The Discourse of Flanerie in Antonio Muñoz Molinas Texts

By (author) Richard Sperber

Hardback - £84.00

Publication date:

10 September 2015

Length of book:

286 pages

Publisher

Bucknell University Press

ISBN-13: 9781611486995

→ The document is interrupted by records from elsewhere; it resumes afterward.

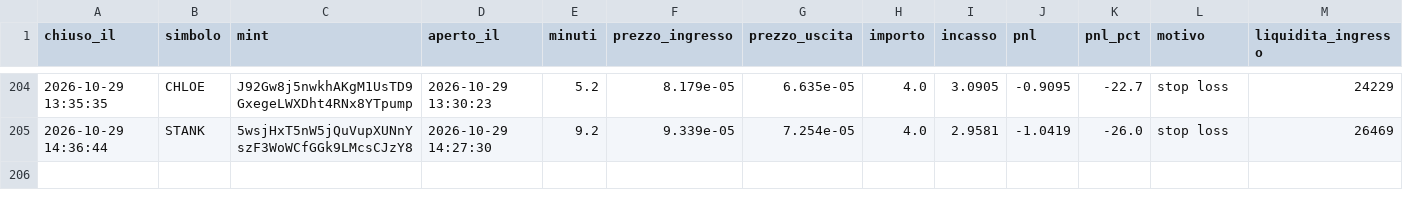
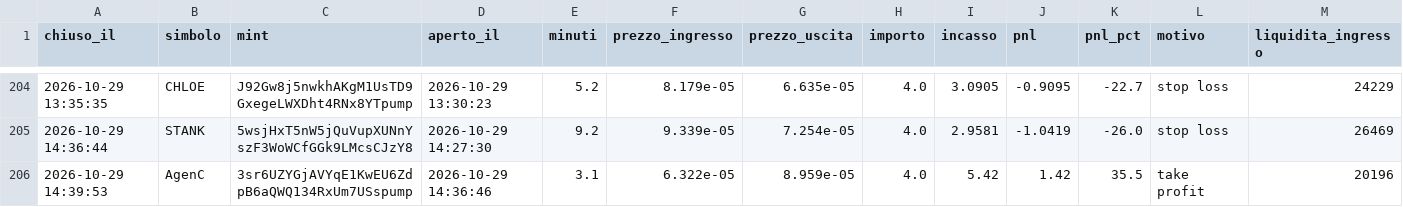
Before and after one commit to rniko1508-ui/Paper-bot, a CSV file: trades.csv, drawn as a sheet; only a part is shown, gaps mark what is left out; the diff names each change by its address in the sheet, - before the commit and + after, or states it on an @@ line.

```diff
--- a/trades.csv
+++ b/trades.csv
+row 206: 2026-10-29 14:39:53 | AgenC | 3sr6UZYGjAVYqE1KwEU6ZdpB6aQWQ134RxUm7USspump | 2026-10-29 14:36:46 | 3.1 | 6.322e-05 | 8.959e-05 | 4.0 | 5.42 | 1.42 | 35.5 | take profit | 20196
```
Also changed, not shown: observations.csv, 2 other files.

Edgar Allan Poe, Charles Baudelaire, and Walter Benjamin have shown that flanerie is anything but an aimless stroll. Walking through London, Paris, and Berlin entailed engagements with the latest modernity. Thought-provoking, exhilarating, and at times terrifying: flanerie adjusted to and documented the mobility of modernity, its aesthetic possibilities and social risks. Antonio Muñoz Molina is one of several contemporary authors who have closely coupled the development of their literary characters to urban perambulations. Their biographic growth, cultural and social adaptations, as well as epistemological insights are so dependent on flanerie that his late twentieth and early twenty-first-century texts warrant the designation flaneur literature. Muñoz Molina has also contributed to the current decentralization of flaneur literature from Paris to smaller cities, including Spanish cities like Granada, Córdoba, and San Sebastián. Reflecting on Poe, Baudelaire, and Benjamin in these cities, his characters update and revise the canon of flaneur literature, stretching its discursive boundaries. This study examines not only the mobility of his characters but also draws attention to intercultural aspects of his flaneur literature which lie both in a uniquely Spanish perspective on flanerie as well as in engagements with cultural otherness. Walking through a Moroccan city or through Chinatown in New York, Muñoz Molina’s characters broaden the Eurocentric horizon of canonical flaneur literature and the modernist one of his Spanish flaneur precursor, Federico García Lorca, whose portrait of New York is revisited in Muñoz Molina’s longest flaneur text. National and literary boundaries blur as intercultural urban spaces transform his characters into transnational subjects. This study traces the author’s struggle with this globalization: a residual rural nostalgia straddles uneasily with forays into filmic flanerie, a form of spectatorship that renders the flaneur newly mobile in the mass-mediatized environments of postmodernity. If Muñoz Molina is generally regarded as an incisive chronicler of Spain’s transition from Francoism to democracy and an attentive memorialist of the Spanish Civil War, this study bases its portrait of a much more globally engaged Muñoz Molina in his characters’ movements from Spain into the urban centers of Euro-American postmodernity and its northern African periphery.